But I was one of the lucky ones. I eventually found the right ENT and neurologist. The ones that saw through all the confusing episodes of me being stressed out at work, recovering from a long trip to Asia, and buying a new home. They asked the questions no one else did, like if my parents ever experienced Migraine attacks before (they had, but they never once mentioned it to me). They worked with me to create a plan I was comfortable with, understanding that I wanted to have children in the future.
The road to recovery was not an easy one. There were moments I doubted everything – my medications, my supplements, this crazy diet. But I stuck with it out of hope. That’s all I had was hope that one day I would feel normal again. You always take “normal” for granted until one day you’re not normal.
Two years later I finally have 100% days, and my bad days aren’t anything near to what they were. There’s a light at the end of the tunnel that I couldn’t see for so long. I lost my job to this illness. I lost my ability to just go out to a restaurant and not have to worry about the lights or the noise. But I gained this site, which feels like what I should have been doing all along. I gained new friends who message me to share their updates on how they’re feeling – their highs and their lows. Some of you have become so close to me that it feels like we’ve been friends forever, even if we’ve never actually met.
But today I am angry and frustrated. After a year of what felt like a living hell, I didn’t think there was anything worse that I could possibly go through with my health. I was wrong. You see, after almost a year of trying, I finally got a positive pregnancy test. Four of them actually, because I couldn’t quite believe what I was seeing. It’s difficult to describe the feeling I had. I wanted to throw up and dance around all at the same time. I was terrified and elated. As my body began to change in weird ways, my excitement grew.
It’s difficult to imagine that it can all go away. I never quite understood how heartbreaking and defeating this feeling would be. Even though you are told this situation is very common, I felt like I deserved a break. Just one break. Hadn’t I already been through enough with my health?

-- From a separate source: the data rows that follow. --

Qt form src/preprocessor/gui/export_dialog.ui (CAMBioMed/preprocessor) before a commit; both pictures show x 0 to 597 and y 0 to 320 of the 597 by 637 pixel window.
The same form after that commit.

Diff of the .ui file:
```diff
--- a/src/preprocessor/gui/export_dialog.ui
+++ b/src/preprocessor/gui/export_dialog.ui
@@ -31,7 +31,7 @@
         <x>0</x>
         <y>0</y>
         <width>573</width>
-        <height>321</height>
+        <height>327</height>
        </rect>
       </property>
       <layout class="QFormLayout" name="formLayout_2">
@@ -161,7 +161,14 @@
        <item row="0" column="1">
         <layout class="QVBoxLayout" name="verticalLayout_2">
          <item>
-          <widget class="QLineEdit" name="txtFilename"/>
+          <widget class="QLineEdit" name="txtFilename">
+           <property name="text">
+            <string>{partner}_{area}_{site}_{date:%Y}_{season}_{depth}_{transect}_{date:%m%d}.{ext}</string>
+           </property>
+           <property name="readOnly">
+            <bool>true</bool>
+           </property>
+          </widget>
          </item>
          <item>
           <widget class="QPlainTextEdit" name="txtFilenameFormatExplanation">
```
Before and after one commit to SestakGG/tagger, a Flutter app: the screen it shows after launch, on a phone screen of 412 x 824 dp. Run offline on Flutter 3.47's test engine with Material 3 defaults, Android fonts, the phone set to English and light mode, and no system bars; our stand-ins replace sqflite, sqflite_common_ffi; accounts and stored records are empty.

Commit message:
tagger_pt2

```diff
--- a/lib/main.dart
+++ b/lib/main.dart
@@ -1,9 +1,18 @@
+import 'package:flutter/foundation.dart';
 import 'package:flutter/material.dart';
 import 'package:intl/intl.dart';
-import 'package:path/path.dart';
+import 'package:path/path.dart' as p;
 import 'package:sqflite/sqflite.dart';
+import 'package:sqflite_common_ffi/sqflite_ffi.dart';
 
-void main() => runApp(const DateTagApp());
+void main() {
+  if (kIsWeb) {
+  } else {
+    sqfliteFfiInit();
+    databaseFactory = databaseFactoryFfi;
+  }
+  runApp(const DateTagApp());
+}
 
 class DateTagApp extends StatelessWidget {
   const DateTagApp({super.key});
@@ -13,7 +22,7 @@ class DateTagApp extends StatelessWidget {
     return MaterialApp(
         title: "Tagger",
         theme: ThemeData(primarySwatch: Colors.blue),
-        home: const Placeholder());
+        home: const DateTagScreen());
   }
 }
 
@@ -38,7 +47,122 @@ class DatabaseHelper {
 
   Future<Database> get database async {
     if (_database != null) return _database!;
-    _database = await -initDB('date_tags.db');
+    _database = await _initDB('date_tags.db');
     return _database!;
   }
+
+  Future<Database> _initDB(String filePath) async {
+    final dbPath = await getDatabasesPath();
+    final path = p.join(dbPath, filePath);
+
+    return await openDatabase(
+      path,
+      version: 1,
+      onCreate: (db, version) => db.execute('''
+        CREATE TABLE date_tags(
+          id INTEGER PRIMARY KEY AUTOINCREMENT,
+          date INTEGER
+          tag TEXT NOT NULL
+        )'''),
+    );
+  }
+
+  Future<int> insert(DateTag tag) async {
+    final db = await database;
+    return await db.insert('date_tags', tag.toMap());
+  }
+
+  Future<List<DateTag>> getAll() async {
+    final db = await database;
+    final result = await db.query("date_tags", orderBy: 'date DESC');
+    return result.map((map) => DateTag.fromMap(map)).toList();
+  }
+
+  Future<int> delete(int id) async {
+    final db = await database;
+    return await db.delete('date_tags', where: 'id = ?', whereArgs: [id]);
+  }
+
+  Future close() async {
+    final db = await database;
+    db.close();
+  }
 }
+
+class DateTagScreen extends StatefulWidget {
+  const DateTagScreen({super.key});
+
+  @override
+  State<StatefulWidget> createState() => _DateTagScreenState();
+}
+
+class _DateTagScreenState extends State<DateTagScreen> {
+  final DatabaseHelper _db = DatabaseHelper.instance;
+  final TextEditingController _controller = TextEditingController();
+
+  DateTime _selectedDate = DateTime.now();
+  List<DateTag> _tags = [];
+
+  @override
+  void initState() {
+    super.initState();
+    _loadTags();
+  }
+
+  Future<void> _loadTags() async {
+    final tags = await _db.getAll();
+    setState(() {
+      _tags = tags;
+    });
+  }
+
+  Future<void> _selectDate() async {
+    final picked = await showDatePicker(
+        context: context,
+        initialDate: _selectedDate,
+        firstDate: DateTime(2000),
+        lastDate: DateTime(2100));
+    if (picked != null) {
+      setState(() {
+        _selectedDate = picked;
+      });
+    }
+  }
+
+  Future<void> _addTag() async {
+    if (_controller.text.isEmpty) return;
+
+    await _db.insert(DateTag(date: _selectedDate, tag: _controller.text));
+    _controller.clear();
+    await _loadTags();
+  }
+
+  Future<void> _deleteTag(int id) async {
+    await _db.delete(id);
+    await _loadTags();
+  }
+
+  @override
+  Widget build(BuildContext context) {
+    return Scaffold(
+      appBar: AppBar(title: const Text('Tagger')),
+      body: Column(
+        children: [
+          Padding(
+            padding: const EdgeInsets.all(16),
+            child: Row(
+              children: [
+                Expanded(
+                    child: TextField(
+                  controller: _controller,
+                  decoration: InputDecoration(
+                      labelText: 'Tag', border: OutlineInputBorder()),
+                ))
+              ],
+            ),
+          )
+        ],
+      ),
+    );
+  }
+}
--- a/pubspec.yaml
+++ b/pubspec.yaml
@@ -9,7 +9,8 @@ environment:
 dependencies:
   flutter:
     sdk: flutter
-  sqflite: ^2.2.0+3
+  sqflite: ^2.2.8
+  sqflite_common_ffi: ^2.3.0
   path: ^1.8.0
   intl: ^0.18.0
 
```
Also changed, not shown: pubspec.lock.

When I was trying to get pregnant and it was taking longer, I felt like I was surrounded by thousands of friends on Facebook that could have kids. This is exactly how I felt with Vestibular Migraine, watching everyone else enjoy their Saturday nights out having fun while I laid in bed wondering when or if this would all go away. How could they be so lucky? The ones that never went though an illness like I had, that kept their careers, and are so fortunate to not have to struggle with fertility. They’ll be spending Christmas eve with their new babies and I’ll be in the doctors office, yet again.
I know social media can be a double edged sword and not everything is as perfect as it seems. I am not the only one that this has happened to and I won’t be the last. But that somehow doesn’t make it any easier. Maybe one day I’ll understand why this didn’t work out. Or why I ended up with a chronic illness. Or maybe there’s no reason behind any of this at all. One can only learn so many lessons before you’re just tired.
Somehow, and I have no idea how, I am still hopeful. So I sit and wait for that second light at the end of the tunnel.